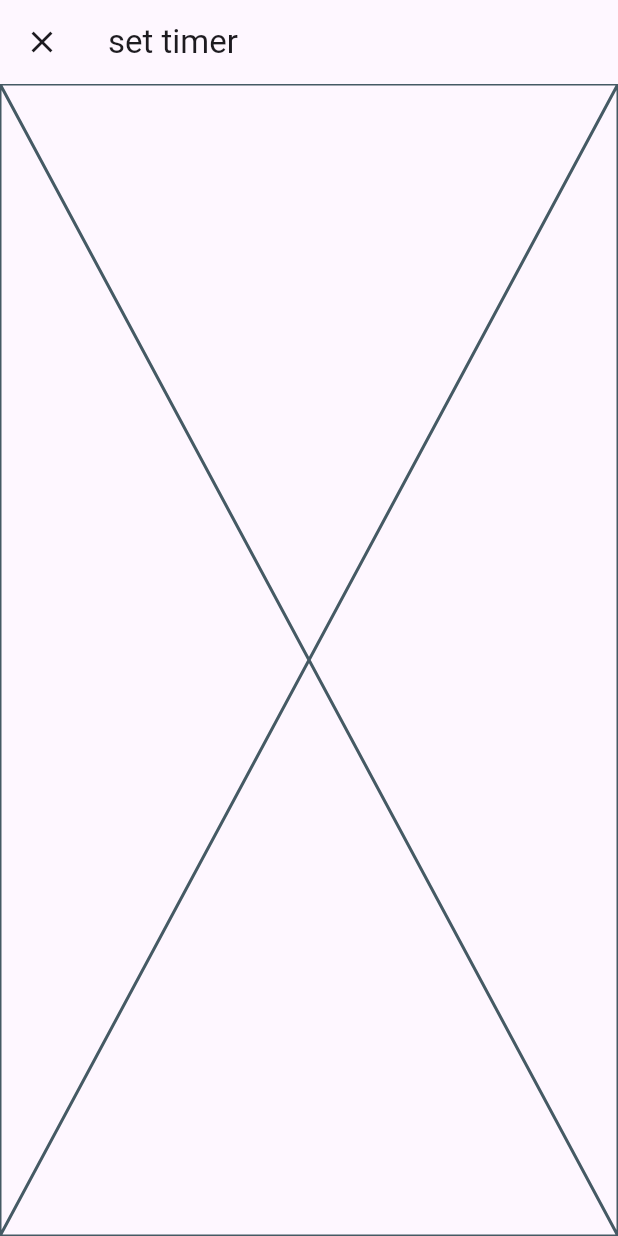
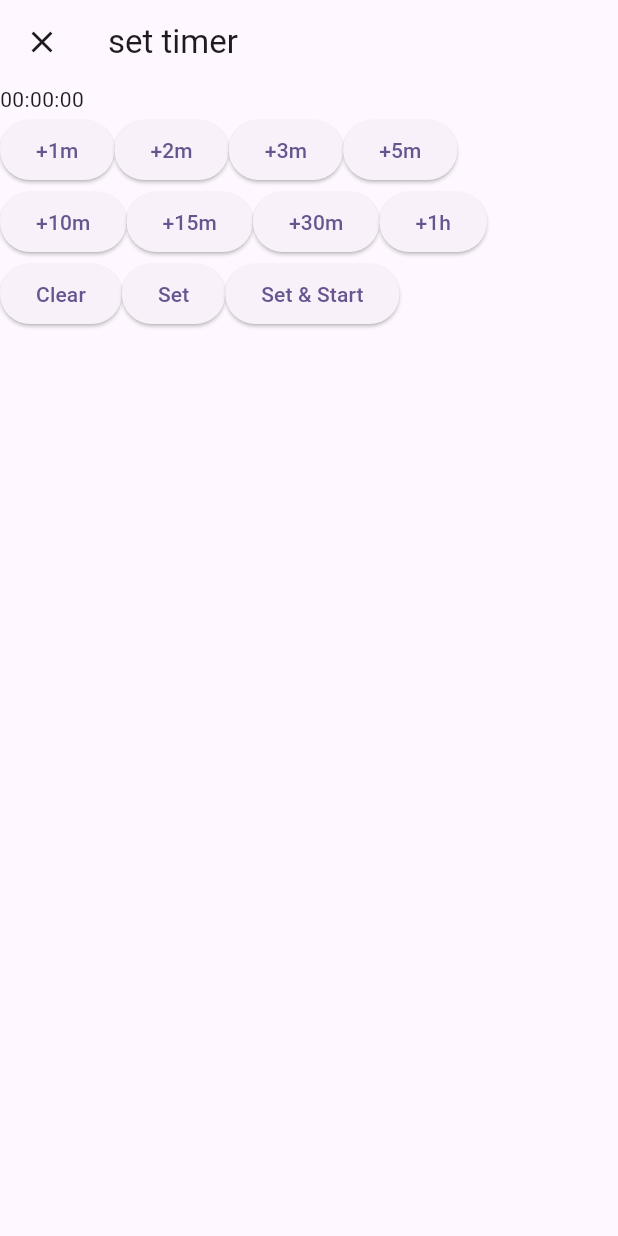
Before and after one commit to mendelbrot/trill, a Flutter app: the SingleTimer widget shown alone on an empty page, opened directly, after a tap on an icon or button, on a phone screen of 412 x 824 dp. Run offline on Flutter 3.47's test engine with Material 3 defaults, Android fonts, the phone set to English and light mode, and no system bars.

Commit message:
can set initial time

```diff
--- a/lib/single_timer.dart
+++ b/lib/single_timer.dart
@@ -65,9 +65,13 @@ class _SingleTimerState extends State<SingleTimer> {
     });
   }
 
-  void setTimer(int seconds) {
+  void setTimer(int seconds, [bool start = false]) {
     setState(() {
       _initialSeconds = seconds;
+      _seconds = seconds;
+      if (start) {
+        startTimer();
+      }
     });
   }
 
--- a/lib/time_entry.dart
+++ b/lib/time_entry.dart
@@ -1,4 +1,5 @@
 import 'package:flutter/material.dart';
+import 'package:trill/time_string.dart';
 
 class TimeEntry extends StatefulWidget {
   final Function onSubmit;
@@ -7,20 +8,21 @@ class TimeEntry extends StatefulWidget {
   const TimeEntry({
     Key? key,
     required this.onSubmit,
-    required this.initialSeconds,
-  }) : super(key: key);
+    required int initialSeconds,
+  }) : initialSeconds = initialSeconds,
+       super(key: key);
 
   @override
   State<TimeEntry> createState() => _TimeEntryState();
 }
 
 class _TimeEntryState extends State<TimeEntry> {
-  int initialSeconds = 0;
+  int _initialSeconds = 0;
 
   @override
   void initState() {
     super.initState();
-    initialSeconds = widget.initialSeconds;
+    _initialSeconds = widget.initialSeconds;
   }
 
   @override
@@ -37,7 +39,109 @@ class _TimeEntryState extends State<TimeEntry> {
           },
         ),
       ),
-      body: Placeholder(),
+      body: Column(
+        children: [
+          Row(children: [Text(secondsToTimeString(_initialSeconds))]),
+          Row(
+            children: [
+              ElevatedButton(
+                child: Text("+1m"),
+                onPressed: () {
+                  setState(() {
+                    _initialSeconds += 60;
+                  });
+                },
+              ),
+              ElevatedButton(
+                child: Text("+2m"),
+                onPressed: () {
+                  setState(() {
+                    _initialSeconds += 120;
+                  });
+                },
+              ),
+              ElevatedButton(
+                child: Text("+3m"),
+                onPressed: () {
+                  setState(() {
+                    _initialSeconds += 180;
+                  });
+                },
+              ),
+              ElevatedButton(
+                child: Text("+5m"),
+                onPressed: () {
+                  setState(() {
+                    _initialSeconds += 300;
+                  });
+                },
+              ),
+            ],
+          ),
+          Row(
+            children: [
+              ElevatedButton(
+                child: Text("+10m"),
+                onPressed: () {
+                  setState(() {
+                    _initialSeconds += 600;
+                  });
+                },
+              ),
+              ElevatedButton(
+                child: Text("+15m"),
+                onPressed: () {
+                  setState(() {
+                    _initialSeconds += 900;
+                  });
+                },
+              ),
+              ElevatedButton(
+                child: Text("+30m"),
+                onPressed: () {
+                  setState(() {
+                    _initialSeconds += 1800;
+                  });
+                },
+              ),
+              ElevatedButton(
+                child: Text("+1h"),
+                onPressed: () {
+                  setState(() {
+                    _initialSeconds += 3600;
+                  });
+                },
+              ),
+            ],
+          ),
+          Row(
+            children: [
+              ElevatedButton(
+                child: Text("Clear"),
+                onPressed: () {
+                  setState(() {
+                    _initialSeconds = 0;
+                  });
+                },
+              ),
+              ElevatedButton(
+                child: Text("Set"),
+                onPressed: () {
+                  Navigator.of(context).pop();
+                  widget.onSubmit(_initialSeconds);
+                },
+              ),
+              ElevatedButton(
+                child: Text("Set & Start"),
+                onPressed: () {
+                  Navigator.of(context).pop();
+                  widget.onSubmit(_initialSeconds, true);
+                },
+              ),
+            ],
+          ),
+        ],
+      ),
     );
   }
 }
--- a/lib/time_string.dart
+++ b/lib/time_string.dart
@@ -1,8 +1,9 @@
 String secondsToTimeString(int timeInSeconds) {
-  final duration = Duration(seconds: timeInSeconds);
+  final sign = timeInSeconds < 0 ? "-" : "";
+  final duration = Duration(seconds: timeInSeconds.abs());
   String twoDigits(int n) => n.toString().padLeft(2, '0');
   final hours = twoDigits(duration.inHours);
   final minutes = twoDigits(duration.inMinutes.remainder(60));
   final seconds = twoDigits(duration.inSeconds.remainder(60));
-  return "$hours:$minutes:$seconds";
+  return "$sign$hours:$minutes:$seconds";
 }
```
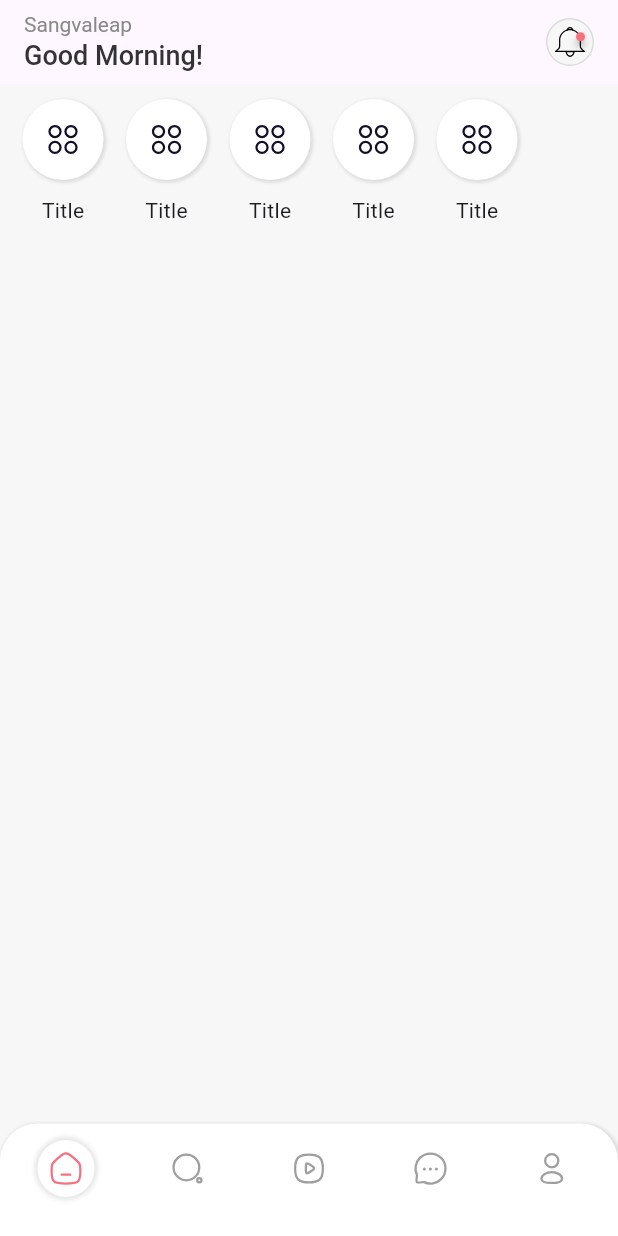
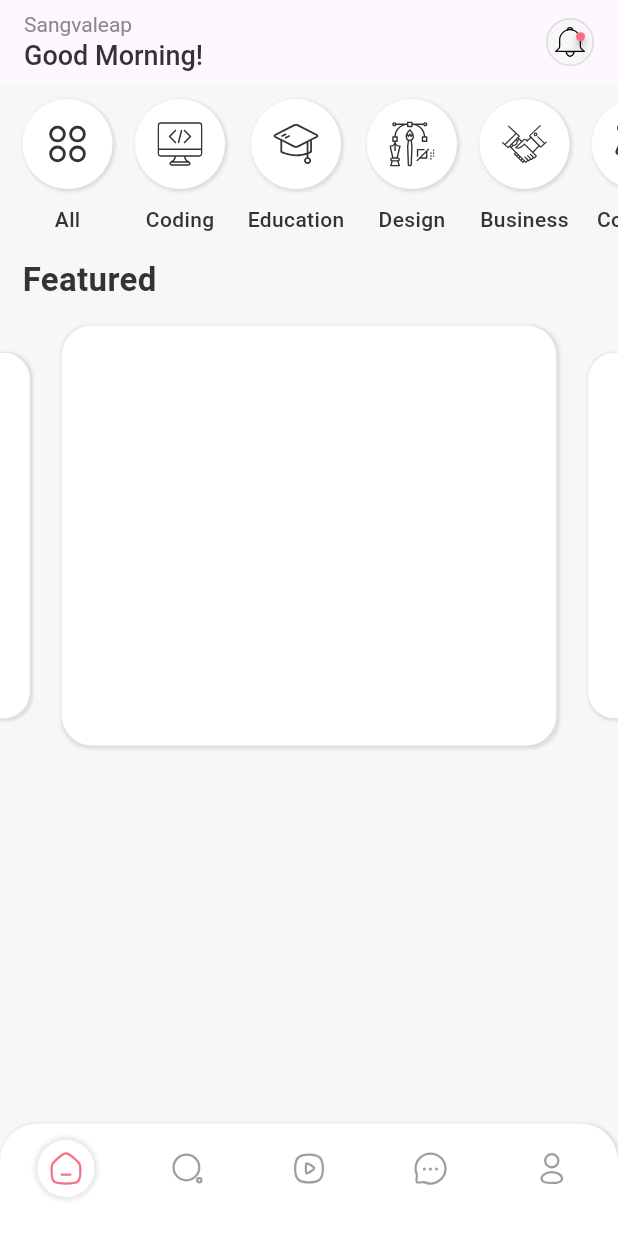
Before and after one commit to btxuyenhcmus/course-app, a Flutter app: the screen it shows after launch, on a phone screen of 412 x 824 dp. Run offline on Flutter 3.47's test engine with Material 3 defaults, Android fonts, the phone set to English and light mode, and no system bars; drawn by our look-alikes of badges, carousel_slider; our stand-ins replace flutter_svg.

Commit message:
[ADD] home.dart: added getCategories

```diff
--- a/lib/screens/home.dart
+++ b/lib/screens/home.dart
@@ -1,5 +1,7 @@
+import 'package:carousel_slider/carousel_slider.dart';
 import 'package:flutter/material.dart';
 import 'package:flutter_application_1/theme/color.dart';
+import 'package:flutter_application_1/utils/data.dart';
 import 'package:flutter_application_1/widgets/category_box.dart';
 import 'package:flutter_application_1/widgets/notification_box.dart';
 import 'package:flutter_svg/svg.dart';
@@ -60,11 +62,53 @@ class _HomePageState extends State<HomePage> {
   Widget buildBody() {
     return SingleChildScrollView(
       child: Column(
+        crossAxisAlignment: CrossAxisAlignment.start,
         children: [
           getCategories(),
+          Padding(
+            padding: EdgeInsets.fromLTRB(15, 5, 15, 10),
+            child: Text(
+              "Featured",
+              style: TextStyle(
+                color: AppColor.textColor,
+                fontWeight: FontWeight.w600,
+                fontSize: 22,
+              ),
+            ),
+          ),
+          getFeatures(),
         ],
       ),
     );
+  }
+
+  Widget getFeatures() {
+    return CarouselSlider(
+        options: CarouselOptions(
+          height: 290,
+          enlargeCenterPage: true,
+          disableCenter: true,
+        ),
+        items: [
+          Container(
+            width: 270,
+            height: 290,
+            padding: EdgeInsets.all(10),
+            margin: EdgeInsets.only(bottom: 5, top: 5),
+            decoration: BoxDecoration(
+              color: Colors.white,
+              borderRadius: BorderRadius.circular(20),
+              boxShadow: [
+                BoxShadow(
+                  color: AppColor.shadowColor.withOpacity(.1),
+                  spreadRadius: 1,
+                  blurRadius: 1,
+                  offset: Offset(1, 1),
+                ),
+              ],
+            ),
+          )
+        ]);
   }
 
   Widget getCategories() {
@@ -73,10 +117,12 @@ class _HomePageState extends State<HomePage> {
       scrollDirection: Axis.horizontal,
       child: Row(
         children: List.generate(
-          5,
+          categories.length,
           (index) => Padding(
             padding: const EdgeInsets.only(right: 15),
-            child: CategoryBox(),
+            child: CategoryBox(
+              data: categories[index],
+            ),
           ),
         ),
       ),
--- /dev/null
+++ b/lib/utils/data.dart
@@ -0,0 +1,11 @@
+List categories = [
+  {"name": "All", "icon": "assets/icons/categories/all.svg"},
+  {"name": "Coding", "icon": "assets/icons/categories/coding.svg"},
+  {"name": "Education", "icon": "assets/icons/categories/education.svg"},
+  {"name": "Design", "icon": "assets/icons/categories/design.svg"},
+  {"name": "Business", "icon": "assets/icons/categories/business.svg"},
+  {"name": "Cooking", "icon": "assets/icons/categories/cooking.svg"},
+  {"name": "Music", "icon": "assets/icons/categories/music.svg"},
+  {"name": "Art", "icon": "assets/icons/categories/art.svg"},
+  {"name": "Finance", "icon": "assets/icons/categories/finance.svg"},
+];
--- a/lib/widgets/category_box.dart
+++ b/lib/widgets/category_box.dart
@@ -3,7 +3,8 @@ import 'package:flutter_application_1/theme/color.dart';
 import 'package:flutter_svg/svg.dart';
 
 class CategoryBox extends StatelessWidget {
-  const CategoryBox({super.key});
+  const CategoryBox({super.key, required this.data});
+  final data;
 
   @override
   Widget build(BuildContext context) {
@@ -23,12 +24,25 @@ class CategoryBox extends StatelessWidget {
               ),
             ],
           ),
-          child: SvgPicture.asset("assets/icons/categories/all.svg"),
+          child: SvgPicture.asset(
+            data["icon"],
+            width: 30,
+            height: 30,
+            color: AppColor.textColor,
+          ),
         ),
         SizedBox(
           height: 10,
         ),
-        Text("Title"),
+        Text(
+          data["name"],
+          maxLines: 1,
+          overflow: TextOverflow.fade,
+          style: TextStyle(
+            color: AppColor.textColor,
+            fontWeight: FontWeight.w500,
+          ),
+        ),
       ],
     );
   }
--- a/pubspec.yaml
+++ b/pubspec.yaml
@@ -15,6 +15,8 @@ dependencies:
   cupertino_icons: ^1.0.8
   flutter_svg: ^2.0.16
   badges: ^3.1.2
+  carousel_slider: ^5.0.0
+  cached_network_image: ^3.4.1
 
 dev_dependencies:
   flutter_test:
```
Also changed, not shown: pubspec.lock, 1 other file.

● ● ● ● ● ● ●

▸ Directions for this task
Return, in full, every line of these entries that holds "class".

▸ Response to the exercise
@@ -65,9 +65,13 @@ class _SingleTimerState extends State<SingleTimer> {
 class TimeEntry extends StatefulWidget {
@@ -7,20 +8,21 @@ class TimeEntry extends StatefulWidget {
 class _TimeEntryState extends State<TimeEntry> {
@@ -37,7 +39,109 @@ class _TimeEntryState extends State<TimeEntry> {
@@ -60,11 +62,53 @@ class _HomePageState extends State<HomePage> {
@@ -73,10 +117,12 @@ class _HomePageState extends State<HomePage> {
 class CategoryBox extends StatelessWidget {
@@ -23,12 +24,25 @@ class CategoryBox extends StatelessWidget {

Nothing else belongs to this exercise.